— Dataset content —
○ ○ ○ ○

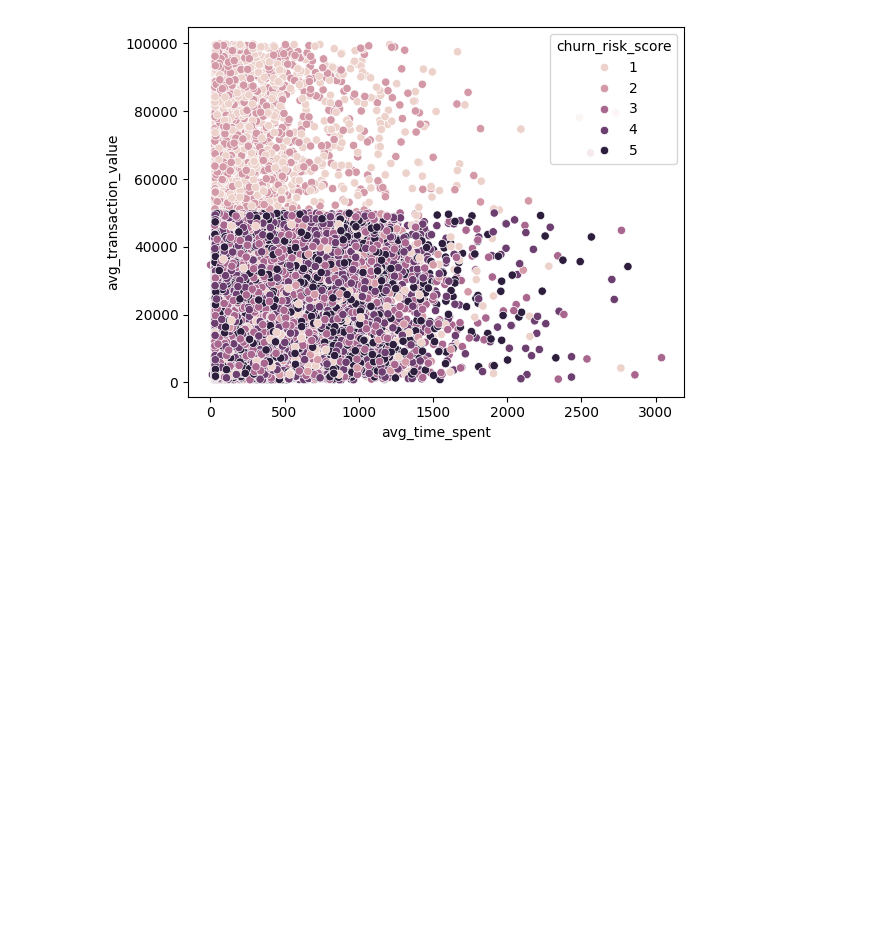
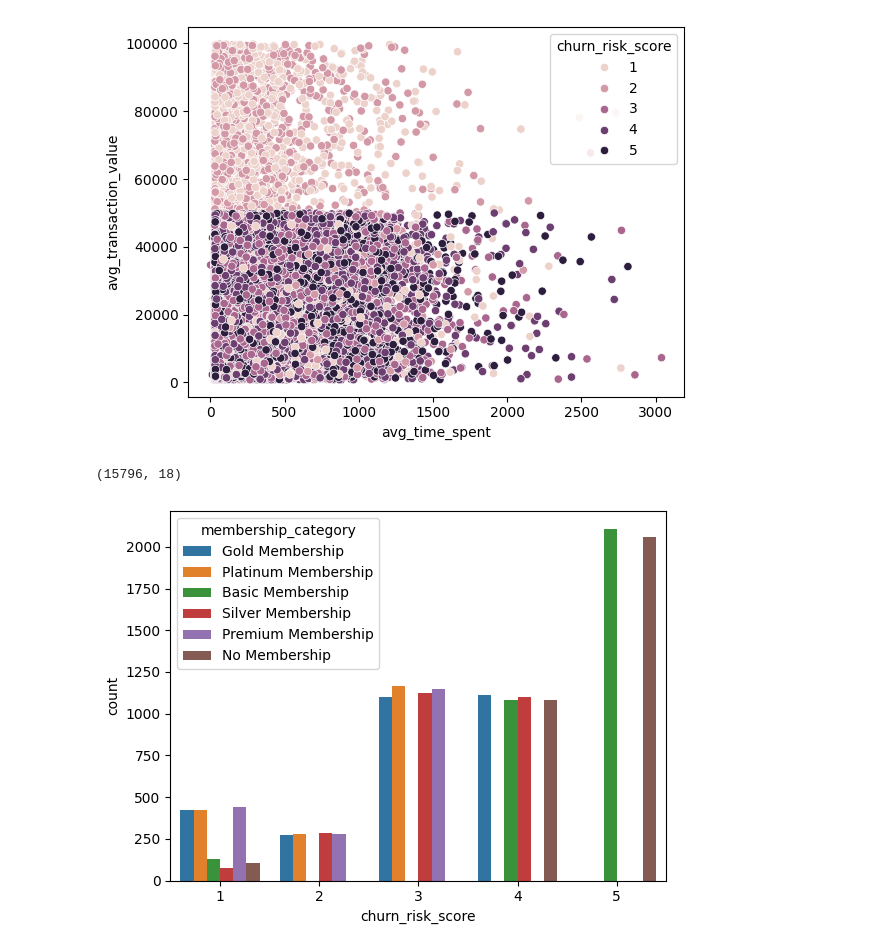
Before and after one commit to SSarkar-1/Customer-Churn-Prediction, a Jupyter notebook: Churn_Predictor.ipynb, the cells around one changed output. Cells and saved outputs as stored; diff of their text form; code cells hidden in the pictures; blank space fills up the shorter version.

```diff
--- a/Churn_Predictor.ipynb
+++ b/Churn_Predictor.ipynb
@@ -81,7 +82,7 @@ train.describe()
 ## Assumptions
 ### By business knowledge we can say the columns Customer_id,Name,security_no,referral_id,joining_date do not have any impact on churn
 # %%
-train.drop(["customer_id","Name","security_no","referral_id","joining_date","last_visit_time"],axis="columns",inplace=True)
+train.drop(["customer_id","Name","security_no","referral_id","joining_date","last_visit_time",'internet_option'],axis="columns",inplace=True)
 # %%
 train.info()
 # %% [output]
@@ -240,6 +241,7 @@ Name: count, dtype: int64
 # %%
 
 train3["region_category"].fillna(train3["region_category"].mode()[0],inplace=True)
+train3["preferred_offer_types"].fillna(train3["preferred_offer_types"].mode()[0],inplace=True)
 # %% [output]
 The behavior will change in pandas 3.0. This inplace method will never work because the intermediate object on which we are setting values always behaves as a copy.
 
@@ -365,3 +370,22 @@ plt.ylabel('avg_transaction_value')
 plt.show()
 # %% [output]
 [figure]
+# %%
+numeric_cols = train3.select_dtypes(include=np.number).columns
+
+for col in numeric_cols:
+    Q1 = train3[col].quantile(0.20)
+    Q3 = train3[col].quantile(0.80)
+    IQR = Q3 - Q1
+    lower = Q1 - 1.5 * IQR
+    upper = Q3 + 1.5 * IQR
+    train3 = train3[(train3[col] >= lower) & (train3[col] <= upper)]
+# %%
+train3.shape
+# %% [output]
+(15796, 18)
+# %%
+sns.countplot(x="churn_risk_score",hue='membership_category',data=train3)
+plt.show()
+# %% [output]
+[figure, added]
```
Also changed, not shown: parts of 17 cells of this notebook.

○ ○ ○ ○

— Task to complete —
Which lines of the records contain "Name"? Show each of them.

— Response —
 ### By business knowledge we can say the columns Customer_id,Name,security_no,referral_id,joining_date do not have any impact on churn
-train.drop(["customer_id","Name","security_no","referral_id","joining_date","last_visit_time"],axis="columns",inplace=True)
+train.drop(["customer_id","Name","security_no","referral_id","joining_date","last_visit_time",'internet_option'],axis="columns",inplace=True)
@@ -240,6 +241,7 @@ Name: count, dtype: int64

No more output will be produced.